CBS News aficionados may soon have a more difficult task ahead of them: differentiating between the news unit’s most venerable TV programs and the CBS News content they stream via CBSN, its video-streaming hub.
This summer, the CBS broadcast network is expected to air a limited-run primetime series put together by producers and correspondents at CBSN, which has released a series of “CBSN Originals” documentaries for streaming users. And CBSN has quietly begun airing distinctive programs in addition to the typical newscasts it features throughout the day. Elaine Quijano (pictured, above) anchors“Red & Blue,” a 9 p.m. program on politics, while Major Garrett can be spotted weekly hosting “The Takeout,” a streaming transmission of his podcast focused on White House news.
“We are trying to respond to the data that we get,” says David Rhodes, president of CBS News, in an interview. “You’d think the younger audience wants shorter content, but it turns out the younger audience is interested in the longer form.”
The programming maneuvers suggest CBSN is growing up. Launched in late 2014, the broadband service was once used to repurpose clips from CBS News TV programs. In recent months, however, it has come more into its own: Push notifications on smart phone screens urge users to tune in to CBSN to catch live coverage of breaking-news events from the White House or in other parts of the country. And producers have sent correspondents like Vladimir Duthiers to Paris and Brussels for “CBSN Originals” documentaries.
Research shows that a significant portion of the CBSN audience are slightly more affluent, educated and diverse than the norm, says Rhodes, but do not have a traditional pay-TV subscription.
To get the word out about the streaming newsroom, CBS wants to use the summer broadcast series as a billboard of sorts.
The program will begin running in August for an as-yet undetermined number of episodes. Each broadcast will contain a number of different segments, says Rhodes, and will focus on both domestic and international stories. CBSN and CBS News staffers will both appear. “It’s really all the same pool of people,” he says, noting that CBSN staff contribute to programs like “CBS This Morning” and “CBS Evening News” The day, time and name of the new show will be announced later, he says.
More important, perhaps, each broadcast will point viewers to CBSN. “If we show a different audience, a primetime broadcast audience, what is going on over here, we hope they are going to be interested and seek out and find and watch the streaming,” he says.
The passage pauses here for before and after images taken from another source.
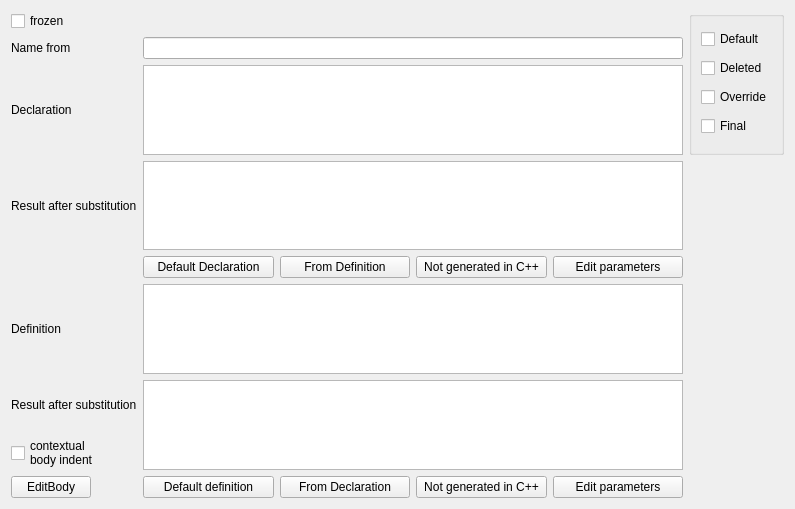
Qt form src/ui/operationwidgetcpp.ui (mobius3/douml) before a commit.
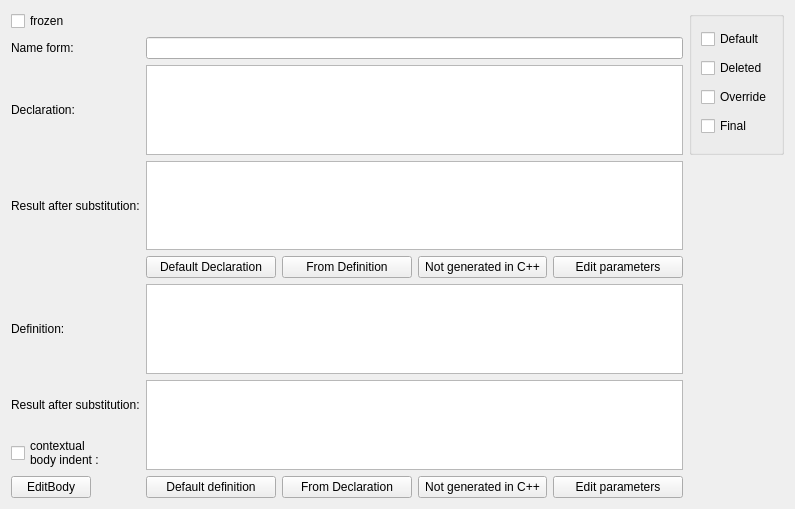
The same form after that commit. Custom widgets are drawn as their Qt base class.

Patch:
```diff
--- a/src/ui/operationwidgetcpp.ui
+++ b/src/ui/operationwidgetcpp.ui
@@ -82,7 +82,7 @@
       </sizepolicy>
      </property>
      <property name="text">
-      <string>Name from</string>
+      <string>Name form:</string>
      </property>
     </widget>
    </item>
@@ -95,7 +95,7 @@
       </sizepolicy>
      </property>
      <property name="text">
-      <string>Declaration</string>
+      <string>Declaration:</string>
      </property>
     </widget>
    </item>
@@ -111,7 +111,7 @@
       </sizepolicy>
      </property>
      <property name="text">
-      <string>Result after substitution</string>
+      <string>Result after substitution:</string>
      </property>
      <property name="wordWrap">
       <bool>true</bool>
@@ -171,7 +171,7 @@
       </sizepolicy>
      </property>
      <property name="text">
-      <string>Definition</string>
+      <string>Definition:</string>
      </property>
     </widget>
    </item>
@@ -187,7 +187,7 @@
       </sizepolicy>
      </property>
      <property name="text">
-      <string>Result after substitution</string>
+      <string>Result after substitution:</string>
      </property>
      <property name="wordWrap">
       <bool>true</bool>
@@ -207,7 +207,7 @@
      </property>
      <property name="text">
       <string>contextual
-body indent </string>
+body indent :</string>
      </property>
     </widget>
    </item>
@@ -257,6 +257,18 @@
    </item>
   </layout>
  </widget>
+ <customwidgets>
+  <customwidget>
+   <class>MultiLineEdit</class>
+   <extends>QTextEdit</extends>
+   <header location="global">dialog\DialogUtil.h</header>
+  </customwidget>
+  <customwidget>
+   <class>LineEdit</class>
+   <extends>QLineEdit</extends>
+   <header location="global">dialog\DialogUtil.h</header>
+  </customwidget>
+ </customwidgets>
  <resources/>
  <connections/>
 </ui>
```
Left out of the diff: 14 changed lines with no effect on the pictures.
And because the CBSN content does not look all that dissimilar on a connected-TV from the new broadcast series, the hope is viewers will adopt it as a viewing staple.
“If the audience is seeking this out on OTT, they will find that they are getting a product that’s similar to what they saw on television,” says Rhodes, “and that’s what we want.”